More recently, the ICRC has been involved in the Road to Bern via Geneva dialogues. As part of its contribution, the ICRC collaborated with the World Intellectual Property Organization in the second dialogue dedicated to data collection entitled Protecting Data Against Vulnerabilities: Questions of Trust Security and Privacy of Data. Specific attention was paid to three challenges: data anonymisation, loss of data through cloud processing, and limited use of biometric data.

Digital tools

The ICRC has argued in favour of the digitalisation of the Geneva Conventions and on the occasion of the 70th anniversary of these very treaties and additional protocols, released an IHL digital app. The app provides access to over 75 treaties including the Geneva Conventions and allows users to read through the content and therefore familiarise themselves with the text. The ICRC has a number of databases on IHL including its customary IHL database and the ICRC national implementation database.

Online learning is also used by the ICRC to promote the implementation of IHL. In 2019, it launched an e-learning course entitled Introduction to International Humanitarian Law aimed at non-legal practitioners, policymakers, and other professionals who are interested in the basics of IHL. Other online courses are available through the ICRC training centre as well as e-briefings which are available in its e-briefing library.

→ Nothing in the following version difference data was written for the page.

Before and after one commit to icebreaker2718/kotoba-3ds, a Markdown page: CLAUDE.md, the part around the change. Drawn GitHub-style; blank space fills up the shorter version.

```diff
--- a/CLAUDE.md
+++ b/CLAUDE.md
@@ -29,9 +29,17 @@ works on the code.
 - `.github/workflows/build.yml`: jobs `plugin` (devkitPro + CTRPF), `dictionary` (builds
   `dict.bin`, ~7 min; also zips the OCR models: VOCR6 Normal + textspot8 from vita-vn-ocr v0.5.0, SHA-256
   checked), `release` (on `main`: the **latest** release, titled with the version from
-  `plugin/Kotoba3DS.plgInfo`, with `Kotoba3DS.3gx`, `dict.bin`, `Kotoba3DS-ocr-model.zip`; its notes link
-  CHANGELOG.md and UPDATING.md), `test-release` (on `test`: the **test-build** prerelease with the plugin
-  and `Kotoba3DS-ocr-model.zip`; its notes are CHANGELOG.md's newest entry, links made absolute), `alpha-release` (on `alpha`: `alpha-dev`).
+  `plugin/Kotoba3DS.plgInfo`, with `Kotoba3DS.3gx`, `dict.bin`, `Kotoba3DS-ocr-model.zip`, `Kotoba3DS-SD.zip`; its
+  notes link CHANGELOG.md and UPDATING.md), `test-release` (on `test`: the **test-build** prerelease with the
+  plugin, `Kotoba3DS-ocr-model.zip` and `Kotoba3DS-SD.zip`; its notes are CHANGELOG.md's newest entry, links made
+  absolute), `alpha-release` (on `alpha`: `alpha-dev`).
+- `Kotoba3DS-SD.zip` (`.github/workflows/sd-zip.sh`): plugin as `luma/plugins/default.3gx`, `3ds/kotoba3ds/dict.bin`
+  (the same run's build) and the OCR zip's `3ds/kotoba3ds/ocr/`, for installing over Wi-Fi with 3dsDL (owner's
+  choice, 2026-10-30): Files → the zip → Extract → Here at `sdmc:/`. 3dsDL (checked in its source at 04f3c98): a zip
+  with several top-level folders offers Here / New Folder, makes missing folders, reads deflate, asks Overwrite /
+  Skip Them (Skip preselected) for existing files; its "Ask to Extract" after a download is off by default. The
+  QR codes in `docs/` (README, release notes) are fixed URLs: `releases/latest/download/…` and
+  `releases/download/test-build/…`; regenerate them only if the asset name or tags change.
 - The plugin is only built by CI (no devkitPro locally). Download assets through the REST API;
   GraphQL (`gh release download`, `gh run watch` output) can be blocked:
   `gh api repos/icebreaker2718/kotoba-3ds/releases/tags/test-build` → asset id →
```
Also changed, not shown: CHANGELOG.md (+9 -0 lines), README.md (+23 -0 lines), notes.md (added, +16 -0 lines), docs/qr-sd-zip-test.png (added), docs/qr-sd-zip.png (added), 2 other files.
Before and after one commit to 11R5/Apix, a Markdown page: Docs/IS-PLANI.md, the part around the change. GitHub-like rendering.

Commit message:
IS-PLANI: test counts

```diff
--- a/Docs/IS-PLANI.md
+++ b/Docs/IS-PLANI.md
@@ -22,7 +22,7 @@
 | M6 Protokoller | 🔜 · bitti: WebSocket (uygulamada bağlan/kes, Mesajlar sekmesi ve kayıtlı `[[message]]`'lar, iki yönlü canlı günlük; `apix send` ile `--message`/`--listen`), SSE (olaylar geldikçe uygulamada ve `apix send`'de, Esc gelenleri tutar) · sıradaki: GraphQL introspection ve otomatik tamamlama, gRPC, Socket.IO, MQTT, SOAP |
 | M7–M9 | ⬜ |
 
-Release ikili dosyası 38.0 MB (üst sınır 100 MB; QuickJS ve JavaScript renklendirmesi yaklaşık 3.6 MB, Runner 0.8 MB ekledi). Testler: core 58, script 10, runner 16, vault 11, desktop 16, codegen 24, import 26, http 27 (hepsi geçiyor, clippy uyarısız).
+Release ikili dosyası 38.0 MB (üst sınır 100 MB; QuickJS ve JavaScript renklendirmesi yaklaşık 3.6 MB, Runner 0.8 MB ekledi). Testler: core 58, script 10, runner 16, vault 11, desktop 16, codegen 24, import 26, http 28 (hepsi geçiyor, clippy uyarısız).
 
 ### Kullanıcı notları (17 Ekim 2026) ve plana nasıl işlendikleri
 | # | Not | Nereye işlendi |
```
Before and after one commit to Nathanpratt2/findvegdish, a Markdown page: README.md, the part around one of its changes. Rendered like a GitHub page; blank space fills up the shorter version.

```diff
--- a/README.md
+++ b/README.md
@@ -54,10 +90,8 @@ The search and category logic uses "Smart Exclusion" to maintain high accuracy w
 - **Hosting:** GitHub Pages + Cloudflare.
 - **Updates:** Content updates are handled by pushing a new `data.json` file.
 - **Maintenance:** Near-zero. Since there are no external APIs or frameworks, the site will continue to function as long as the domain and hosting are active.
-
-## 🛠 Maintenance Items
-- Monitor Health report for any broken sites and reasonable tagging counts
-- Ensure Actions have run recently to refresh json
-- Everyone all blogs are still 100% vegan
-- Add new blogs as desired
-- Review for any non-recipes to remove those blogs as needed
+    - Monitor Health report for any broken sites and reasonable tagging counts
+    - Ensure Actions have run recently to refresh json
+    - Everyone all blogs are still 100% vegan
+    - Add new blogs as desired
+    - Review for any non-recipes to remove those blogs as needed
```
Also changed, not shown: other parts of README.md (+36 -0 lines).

The ICRC maintains a digital library and an app with all ICRC publications in English and French.

Research and development

In 2022, the ICRC opened a Delegation for Cyberspace in Luxembourg, which serves as a safe and secure space to do due diligence research and develop and test solutions and ideas to prepare the ground for the support, protection, and deployment of digital services to affected people on a global scale. It will also further explore what it means to be a digital stakeholder in a manner compatible with its mandate; operational modalities; and principles of neutrality, independence, and impartiality.

Social media channels

Facebook @ICRC

Instagram @ICRC

LinkedIn @ICRC

TikTok @ICRC

Twitter @ICRC

YouTube @ICRC

1- The ICRC deals with privacy and data protection within its mandate and context of IHL. In this Atlas, following the Digital Watch Observatory taxonomy, privacy and data protection are part of the human rights basket.